Pick any island in the Aloha State, which has a much more complicated and diverse history, culture and lifestyle than you may think, and you won't regret it. There is so much to see, adventures to experience and hidden gems to explore. Tourists usually go to Hawaii for its stunning beaches, bustling nightlife, family adventures, and surfing. The beautiful islands are home to many astonishing spots – some of them even secluded shores you don't know about.

Sanibel and Captiva, Florida

You don't need to go to the Caribbean for a remarkable tropical experience. Sanibel Island & Captiva provide the perfect vacation spot – 15 miles of beaches, 25 miles of bike paths, 50 kinds of fish, 230 kinds of birds, 250 kinds of shells and, very importantly, zero traffic lights. You'll be truly captivated. Explore areas where pirates roamed – the mystery and adventure is still there – and find new treasures.  

Chincoteague Island, Virginia

You won't find any high rises, board walks or traffic jamsChincoteague Island, Virginia's only resort Island which is just 7 miles long, is a serene, yet fun filled, tourist destination. It is home to the famous Chincoteague Wild Ponies. They are free to roam across Assateague Island's National Shoreline. Other things visitors enjoy are beachcombing, boating, fishing, kayaking, clamming, crabbing, swimming, hiking, and bird watching.

Ocracoke Island, North Carolina

You can get to this small fishing village only by boat, ferry or plane. The stunning beaches are protected by the National Park Service. Tourists who want to relax in a tranquil atmosphere and explore streets and buildings designed in a 1800's-style, will find the island ideal. The most iconic attraction is the Ocracoke Lighthouse, which is one of the oldest lighthouses in the country that are still in use.

Mackinac Island, Michigan

You can go back in time on Mackinac Island. It was voted a "Top 10 U.S. Island" by Trip Advisor. For one, there are no cars; they are not allowed. So trek this Victorian treasure on bike, horseback, and carriage. You will never run out of quests to explore. The island has little development land because it's working hard to preserve its natural treasures. That's why hiking and fishing are exhilarating.

Anna Maria Island, Florida

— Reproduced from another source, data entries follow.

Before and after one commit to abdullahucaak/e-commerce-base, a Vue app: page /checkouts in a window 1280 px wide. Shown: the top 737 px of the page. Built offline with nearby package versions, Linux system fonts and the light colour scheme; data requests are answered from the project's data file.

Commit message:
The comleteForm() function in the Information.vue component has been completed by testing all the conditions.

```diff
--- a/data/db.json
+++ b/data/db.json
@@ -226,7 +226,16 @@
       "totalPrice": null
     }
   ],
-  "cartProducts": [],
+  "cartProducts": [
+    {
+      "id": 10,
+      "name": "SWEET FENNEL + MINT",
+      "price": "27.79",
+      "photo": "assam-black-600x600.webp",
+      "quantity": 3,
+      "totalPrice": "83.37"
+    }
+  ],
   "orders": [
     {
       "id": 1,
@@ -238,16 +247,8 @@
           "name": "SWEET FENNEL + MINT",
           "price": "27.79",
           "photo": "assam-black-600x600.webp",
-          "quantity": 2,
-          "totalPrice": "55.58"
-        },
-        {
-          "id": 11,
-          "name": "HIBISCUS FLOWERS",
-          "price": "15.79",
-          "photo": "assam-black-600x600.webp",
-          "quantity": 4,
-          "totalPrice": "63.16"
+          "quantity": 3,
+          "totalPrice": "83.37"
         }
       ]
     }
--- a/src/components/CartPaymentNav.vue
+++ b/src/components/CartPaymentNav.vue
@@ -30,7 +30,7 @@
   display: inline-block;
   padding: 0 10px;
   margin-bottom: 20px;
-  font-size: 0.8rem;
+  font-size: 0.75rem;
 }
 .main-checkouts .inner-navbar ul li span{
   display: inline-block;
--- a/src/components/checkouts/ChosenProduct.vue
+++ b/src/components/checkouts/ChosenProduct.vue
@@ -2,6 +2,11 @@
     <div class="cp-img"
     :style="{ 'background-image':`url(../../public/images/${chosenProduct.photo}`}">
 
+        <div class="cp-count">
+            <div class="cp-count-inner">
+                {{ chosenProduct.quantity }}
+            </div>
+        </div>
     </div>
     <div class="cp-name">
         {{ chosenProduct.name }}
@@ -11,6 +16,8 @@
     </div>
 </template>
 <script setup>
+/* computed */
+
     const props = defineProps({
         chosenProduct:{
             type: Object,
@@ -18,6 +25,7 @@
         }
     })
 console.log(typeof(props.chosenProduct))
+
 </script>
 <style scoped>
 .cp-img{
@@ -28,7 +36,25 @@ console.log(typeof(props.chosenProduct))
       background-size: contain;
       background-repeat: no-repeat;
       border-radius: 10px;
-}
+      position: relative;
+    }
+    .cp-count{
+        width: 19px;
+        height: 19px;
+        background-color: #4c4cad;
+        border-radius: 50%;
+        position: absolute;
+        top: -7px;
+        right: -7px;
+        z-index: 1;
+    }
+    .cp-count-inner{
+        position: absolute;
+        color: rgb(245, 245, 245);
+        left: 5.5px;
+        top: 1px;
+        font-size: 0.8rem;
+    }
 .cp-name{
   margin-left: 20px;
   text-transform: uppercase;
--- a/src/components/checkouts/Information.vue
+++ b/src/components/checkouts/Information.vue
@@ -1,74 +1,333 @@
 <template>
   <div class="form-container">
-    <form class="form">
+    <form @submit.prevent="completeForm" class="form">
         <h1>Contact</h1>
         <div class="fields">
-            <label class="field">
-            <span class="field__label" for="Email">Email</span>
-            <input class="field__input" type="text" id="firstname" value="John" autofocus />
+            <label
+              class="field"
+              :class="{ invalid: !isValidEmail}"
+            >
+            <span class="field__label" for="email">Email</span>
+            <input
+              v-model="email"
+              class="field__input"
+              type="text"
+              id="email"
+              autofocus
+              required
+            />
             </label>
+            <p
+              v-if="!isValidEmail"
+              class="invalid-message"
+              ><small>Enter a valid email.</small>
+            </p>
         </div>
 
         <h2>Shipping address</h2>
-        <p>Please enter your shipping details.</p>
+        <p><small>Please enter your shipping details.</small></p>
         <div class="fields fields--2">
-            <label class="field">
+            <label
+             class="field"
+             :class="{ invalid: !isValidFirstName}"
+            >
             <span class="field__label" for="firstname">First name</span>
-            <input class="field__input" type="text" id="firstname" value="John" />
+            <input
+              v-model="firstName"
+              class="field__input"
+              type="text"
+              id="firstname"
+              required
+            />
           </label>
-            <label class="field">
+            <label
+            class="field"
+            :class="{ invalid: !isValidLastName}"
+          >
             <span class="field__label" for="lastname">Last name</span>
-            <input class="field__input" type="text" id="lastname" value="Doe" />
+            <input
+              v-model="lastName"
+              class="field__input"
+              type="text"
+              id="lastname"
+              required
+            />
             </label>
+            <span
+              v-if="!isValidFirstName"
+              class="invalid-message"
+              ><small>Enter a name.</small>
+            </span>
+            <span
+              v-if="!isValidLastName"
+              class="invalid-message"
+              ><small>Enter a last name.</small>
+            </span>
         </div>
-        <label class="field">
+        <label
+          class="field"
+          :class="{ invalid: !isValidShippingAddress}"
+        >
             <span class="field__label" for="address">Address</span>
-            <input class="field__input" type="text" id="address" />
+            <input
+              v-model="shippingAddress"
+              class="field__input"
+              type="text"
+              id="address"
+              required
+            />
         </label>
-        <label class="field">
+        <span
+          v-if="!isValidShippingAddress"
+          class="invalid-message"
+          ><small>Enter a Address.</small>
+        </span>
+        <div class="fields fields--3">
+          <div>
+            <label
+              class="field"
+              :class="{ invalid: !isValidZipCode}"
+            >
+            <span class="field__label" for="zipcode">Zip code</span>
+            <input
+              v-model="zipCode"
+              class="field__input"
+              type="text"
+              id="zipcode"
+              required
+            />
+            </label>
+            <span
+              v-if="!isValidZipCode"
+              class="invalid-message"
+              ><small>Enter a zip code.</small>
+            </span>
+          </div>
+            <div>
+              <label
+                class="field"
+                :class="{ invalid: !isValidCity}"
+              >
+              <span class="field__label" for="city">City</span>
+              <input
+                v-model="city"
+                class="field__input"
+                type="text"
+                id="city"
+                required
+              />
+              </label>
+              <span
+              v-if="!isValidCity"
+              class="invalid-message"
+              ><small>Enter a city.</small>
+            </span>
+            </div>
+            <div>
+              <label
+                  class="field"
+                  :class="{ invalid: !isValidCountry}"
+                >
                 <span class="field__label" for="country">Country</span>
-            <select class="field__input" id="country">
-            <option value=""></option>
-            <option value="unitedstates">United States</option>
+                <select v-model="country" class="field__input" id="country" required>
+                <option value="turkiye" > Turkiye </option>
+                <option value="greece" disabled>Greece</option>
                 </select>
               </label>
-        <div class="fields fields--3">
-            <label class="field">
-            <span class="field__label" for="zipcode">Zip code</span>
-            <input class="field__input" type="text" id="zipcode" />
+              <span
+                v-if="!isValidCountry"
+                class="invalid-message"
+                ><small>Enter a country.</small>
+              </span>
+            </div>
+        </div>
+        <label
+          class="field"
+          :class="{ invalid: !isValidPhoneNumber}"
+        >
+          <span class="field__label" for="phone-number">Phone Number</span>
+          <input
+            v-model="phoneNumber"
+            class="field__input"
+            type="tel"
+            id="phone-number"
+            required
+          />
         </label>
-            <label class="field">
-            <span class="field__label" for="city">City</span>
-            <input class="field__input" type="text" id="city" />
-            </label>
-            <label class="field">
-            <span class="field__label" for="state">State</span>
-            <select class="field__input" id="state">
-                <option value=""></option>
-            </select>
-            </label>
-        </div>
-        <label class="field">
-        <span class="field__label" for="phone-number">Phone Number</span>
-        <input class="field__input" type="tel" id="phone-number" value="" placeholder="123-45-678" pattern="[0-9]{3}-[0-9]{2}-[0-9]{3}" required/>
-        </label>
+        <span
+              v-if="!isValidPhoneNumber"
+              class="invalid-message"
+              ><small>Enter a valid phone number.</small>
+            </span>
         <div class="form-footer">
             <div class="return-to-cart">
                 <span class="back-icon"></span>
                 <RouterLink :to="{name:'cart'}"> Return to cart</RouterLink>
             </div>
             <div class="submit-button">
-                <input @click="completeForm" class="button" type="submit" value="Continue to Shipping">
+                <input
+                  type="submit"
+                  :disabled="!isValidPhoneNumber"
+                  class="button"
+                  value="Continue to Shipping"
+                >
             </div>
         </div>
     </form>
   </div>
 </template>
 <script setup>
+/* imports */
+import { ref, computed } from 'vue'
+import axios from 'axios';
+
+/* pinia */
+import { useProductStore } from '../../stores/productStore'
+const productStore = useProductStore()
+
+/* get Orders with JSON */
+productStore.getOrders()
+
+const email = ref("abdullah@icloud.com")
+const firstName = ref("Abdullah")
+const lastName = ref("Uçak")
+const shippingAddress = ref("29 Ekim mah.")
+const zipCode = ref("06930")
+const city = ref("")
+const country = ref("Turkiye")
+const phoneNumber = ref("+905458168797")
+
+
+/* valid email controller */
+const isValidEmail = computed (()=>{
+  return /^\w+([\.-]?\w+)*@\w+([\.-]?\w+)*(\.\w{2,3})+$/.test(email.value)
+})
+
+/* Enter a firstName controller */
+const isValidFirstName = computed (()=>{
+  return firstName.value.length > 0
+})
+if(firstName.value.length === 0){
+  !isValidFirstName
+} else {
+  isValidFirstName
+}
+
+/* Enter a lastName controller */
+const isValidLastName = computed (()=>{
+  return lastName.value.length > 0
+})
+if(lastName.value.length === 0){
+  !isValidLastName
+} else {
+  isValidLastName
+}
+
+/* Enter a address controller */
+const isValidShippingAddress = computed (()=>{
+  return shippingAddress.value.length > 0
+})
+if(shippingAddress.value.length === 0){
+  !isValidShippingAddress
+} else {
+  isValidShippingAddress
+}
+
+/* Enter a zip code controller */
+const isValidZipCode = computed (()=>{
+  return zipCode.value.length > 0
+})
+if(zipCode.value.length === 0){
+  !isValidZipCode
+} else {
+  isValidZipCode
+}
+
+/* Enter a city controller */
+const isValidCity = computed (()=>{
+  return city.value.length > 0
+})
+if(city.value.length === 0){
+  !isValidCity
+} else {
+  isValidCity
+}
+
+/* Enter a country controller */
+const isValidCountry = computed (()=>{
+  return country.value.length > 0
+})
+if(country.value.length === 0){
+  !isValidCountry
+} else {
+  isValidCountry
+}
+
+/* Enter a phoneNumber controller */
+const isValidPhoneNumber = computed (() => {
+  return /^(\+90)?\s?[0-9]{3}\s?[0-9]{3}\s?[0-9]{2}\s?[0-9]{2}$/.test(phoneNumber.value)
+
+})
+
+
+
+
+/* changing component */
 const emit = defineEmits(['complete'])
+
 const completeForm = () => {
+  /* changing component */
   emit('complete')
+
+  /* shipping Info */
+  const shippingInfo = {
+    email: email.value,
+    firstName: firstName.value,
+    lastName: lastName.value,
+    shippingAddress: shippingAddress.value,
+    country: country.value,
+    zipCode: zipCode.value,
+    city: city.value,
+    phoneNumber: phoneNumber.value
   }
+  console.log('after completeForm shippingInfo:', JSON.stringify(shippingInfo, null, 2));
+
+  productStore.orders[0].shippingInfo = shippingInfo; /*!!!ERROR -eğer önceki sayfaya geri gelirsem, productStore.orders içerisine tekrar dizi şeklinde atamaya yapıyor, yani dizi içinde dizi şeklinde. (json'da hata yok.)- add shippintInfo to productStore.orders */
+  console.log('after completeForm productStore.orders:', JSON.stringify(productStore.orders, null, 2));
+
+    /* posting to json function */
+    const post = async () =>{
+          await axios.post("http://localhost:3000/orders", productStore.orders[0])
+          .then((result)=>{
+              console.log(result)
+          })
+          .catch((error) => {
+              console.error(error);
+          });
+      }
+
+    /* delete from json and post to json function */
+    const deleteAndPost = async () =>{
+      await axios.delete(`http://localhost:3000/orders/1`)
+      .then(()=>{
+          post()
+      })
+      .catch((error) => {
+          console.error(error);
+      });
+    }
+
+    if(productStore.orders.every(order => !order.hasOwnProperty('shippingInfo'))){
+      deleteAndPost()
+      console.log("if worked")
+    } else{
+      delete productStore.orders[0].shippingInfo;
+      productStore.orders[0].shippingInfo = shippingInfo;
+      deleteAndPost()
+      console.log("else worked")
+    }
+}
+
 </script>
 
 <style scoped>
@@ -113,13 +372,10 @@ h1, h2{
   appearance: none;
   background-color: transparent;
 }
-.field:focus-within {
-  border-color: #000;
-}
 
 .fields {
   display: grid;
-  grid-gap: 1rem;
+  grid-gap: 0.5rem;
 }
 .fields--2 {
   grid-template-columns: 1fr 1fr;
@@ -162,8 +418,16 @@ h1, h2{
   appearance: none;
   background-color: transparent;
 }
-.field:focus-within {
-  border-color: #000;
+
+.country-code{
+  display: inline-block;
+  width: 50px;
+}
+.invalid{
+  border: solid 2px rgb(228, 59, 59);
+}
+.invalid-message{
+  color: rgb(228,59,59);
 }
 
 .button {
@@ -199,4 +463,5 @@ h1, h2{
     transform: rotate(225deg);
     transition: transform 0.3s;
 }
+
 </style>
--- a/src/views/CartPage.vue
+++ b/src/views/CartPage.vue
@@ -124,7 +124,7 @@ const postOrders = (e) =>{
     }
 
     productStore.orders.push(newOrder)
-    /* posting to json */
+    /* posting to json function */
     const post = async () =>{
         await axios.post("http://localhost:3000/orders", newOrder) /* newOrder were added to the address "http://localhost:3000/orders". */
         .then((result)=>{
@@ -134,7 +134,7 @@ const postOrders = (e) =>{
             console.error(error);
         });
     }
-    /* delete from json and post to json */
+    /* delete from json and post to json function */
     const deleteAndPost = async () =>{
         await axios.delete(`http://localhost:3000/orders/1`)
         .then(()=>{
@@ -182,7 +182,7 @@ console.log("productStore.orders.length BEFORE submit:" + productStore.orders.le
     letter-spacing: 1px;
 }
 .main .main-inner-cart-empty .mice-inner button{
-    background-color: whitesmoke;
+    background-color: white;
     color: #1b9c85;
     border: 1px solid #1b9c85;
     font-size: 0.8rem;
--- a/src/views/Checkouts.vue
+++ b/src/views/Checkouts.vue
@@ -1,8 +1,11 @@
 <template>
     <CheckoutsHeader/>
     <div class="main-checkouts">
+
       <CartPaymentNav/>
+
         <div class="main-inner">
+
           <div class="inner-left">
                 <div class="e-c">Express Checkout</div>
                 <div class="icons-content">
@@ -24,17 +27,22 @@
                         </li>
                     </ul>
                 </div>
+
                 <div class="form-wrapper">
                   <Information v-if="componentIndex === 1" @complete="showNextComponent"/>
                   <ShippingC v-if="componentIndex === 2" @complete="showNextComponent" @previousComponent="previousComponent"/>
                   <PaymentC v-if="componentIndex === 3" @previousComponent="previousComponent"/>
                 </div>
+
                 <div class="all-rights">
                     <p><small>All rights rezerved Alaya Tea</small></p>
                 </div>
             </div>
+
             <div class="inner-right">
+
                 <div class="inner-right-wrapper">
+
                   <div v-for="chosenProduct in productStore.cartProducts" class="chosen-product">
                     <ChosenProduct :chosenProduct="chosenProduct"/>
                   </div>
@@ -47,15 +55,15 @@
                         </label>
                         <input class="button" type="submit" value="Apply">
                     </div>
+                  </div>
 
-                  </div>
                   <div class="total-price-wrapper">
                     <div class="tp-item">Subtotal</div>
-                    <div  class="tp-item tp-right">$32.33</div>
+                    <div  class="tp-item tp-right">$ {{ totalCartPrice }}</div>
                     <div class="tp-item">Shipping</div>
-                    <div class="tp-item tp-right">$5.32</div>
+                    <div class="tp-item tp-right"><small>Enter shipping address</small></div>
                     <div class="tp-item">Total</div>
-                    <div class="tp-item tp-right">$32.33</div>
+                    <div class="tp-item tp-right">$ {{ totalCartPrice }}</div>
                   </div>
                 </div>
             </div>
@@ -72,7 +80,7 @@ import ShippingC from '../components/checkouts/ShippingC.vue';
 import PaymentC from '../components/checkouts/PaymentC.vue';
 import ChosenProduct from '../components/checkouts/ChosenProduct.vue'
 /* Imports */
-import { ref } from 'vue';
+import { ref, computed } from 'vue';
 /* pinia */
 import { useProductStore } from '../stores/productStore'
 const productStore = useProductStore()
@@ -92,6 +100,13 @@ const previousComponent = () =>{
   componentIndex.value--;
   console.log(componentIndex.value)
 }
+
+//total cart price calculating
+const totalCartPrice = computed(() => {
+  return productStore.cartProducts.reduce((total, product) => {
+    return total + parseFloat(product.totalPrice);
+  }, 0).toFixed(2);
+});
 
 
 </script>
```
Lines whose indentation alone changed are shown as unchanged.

Pick any of the island's 7 miles of long sandy beaches – crowded or more secluded – and you won't make a mistake. Go on eco-tours, boat tours, canoeing or kayaking, dolphin watching or stand-up paddle boarding. There is something to do for every level of active traveler. Golfing and fishing are especially popular. Spend your day sunbathing in this spotlight-free gem, sipping summer cocktails in one of the boardwalk's many venues.

Santa Catalina, California

This is where you go if you don't want to break the bank and for one of the best snorkeling adventures of your life. The Lover's Cove is the most popular, a protected area with kelp forest, rock reef, and a "zoo" of cool-water inhabitants, is the most popular spot. Catalina Island is a picture perfect escape that's just a short boat, plane or helicopter ride from Los Angeles. Adventurous travelers will enjoy kayaking off the coast, hiking or zip lining.

Orcas Island, Washington

Orcas Island is the largest of the San Juan Islands in the northwestern corner of Washington. Locals refer to the horseshoe-shaped isle as "the gem of the San Juans," according to Visit San Juans, because of the stunning combination of picturesque shoreline, the highest mountain in the islands, and a handful of charming hamlets. Most of the island is rustic and hilly – perfect for bikers and hikers. Horseback riding through the forest—the 5,252-acre Moran State Park – is also a popular activity.

U.S. Virgin Islands

Splash into the waters of the Caribbean Sea without paying for a passport. Set a little more than 100 miles east of Puerto Rico, the three main islands—St. Thomas, St. Croix and St. John—offer a little something for everyone. The islands accept U.S. currency, making travel that much easier, but don't mistake these Islands for the British Virgin Islands, as you'll need a passport to enter those islands.